He was a wonderful husband, father and grandfather, involved with his children and grandchildren and in the church and community, Smith said. He was a Mason for 50 year.
“These caps are for all cancer patients. Children, women and men can use them. They not only provide a cover for their head, but warmth from the cold weather too. There is an emotional letdown when a person loses his hair,” Smith said.
She began crocheting when she was a young girl growing up in West Virginia. One of seven children, she said no one in particular taught her to crochet. “We all learned together,” she said.
One of her brothers, who was skillful with wood, carved crochet hooks for them. They didn’t have real yarn with which to crochet. Instead, they used the string butchers used to tie up packages of meat, she said.
“In places and times like that, you learned how to do things to survive,” said Smith, whose father was a coal miner and was paid in scrip that went to the company store.
Several years ago, Smith taught crocheting classes at her church, Alpha & Omega First Baptist Church, on the East Side of Youngstown.
Over the years, she has crocheted many items, such as afghans and bedspreads, but only makes smaller items now.
“Chemo caps give me the greatest pleasure because I know they help others. I get great joy out of making them,” she said.
Smith said she would never think of charging a fee for the caps. “I am just happy they are useful.
“I have been fortunate to get plenty of yarn donated. Since I don’t drive any more, I rely on others to provide me with the yarn. Seeing what my husband went through made me realize that he wasn’t the only one who needed a head covering, others did too.” The chemo caps come in a variety of colors, depending on what color of yarn Smith has available. Some are one color, while others are multicolor. She uses only new yarn.
Smith said she plans to continue making the caps as long as she is physically able.
SDLqI just hope and pray that my eyesight remains good and the strength in my hands and arms don’t fail. The only reason I would stop making them is if my health prohibits me,” she said.

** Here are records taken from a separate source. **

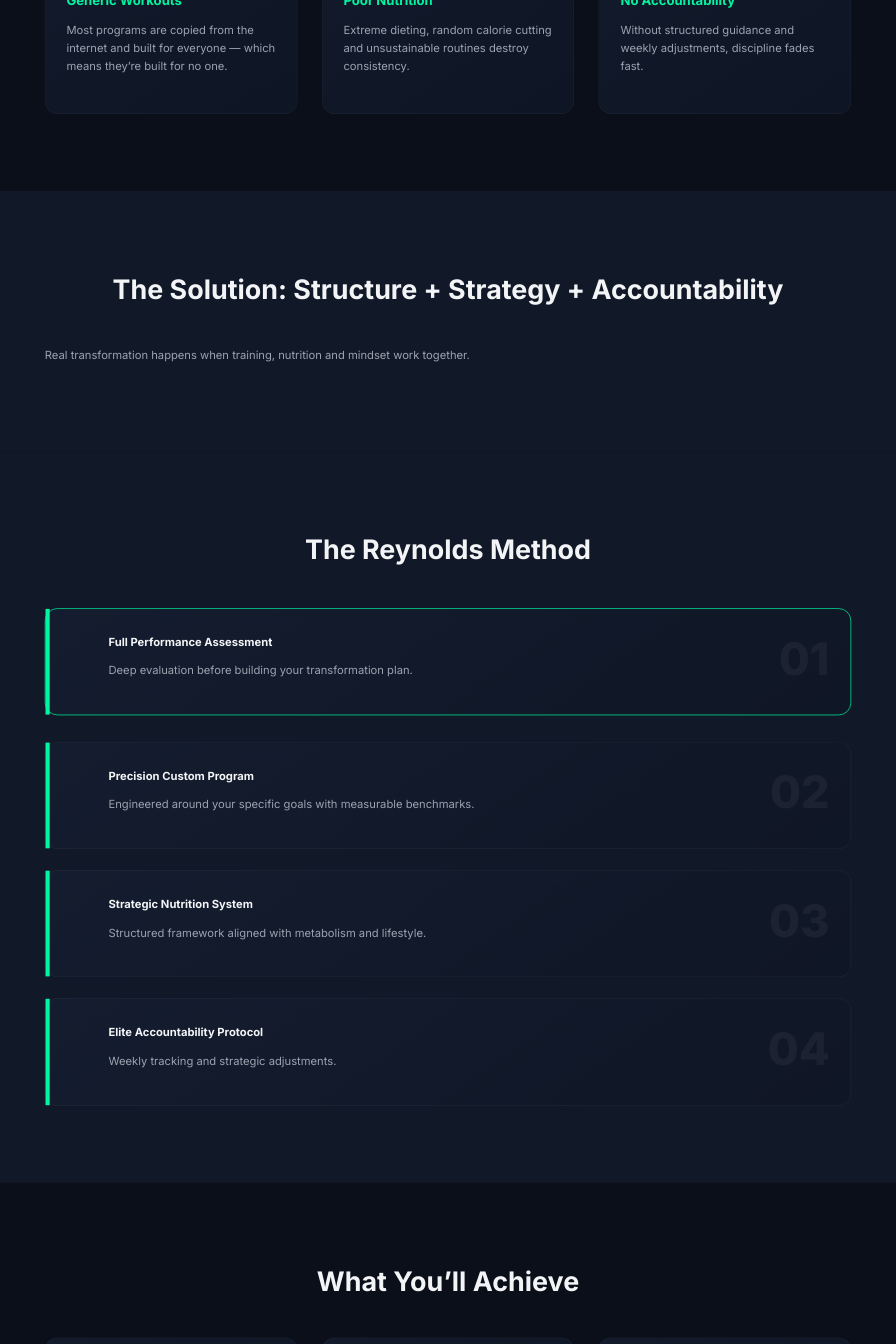
Repository: davidfsillva/Landing-page-pro
Page: index.html
The author's editor kept a copy of each file at every save. The page is drawn from the files as they stood at one save, then again after the next save.
The browser window is 1280 px wide. The pictures show the part of the page from y = 1547 to 3467 px (the page is 6433 px tall), at 70% of full size.
The pointer rests on the first visible `.method-item`.
A picture or video elsewhere on the page could not be fetched, so the positions and the page height are approximate.

Above is the page before, as saved 2026-02-26 17:33:16.

After the next save:
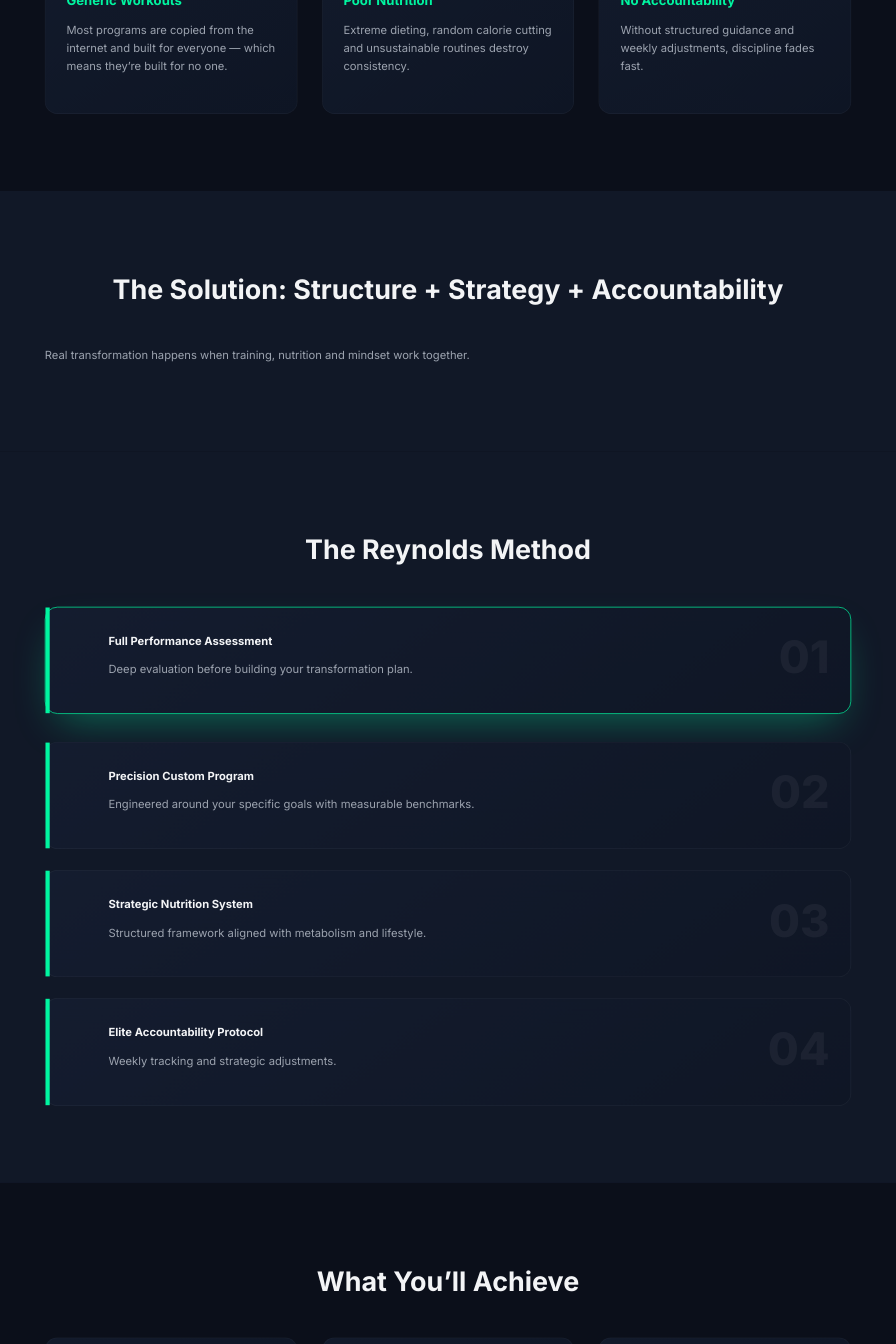
Saved 32 s later.
--- a/style.css
+++ b/style.css
@@ -271,8 +271,9 @@ a {
 }
 
 .method-item:hover {
-    transform: translateY(-8px);
+    transform: translateY(-10px);
     border-color: var(--accent);
+    box-shadow: 0 25px 60px -20px rgba(0,245,160,0.4);
 }
 
 .method-item strong {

The free chemo caps are available to cancer patients at the American Cancer Society office at 525 North Broad St., Canfield. The office is open Monday through Friday from 8:30 a.m. to 4:30 p.m., except holidays.
People interested in the caps or donating yarn may call Tasha Wells at (888) 227-6446, ext. 2004.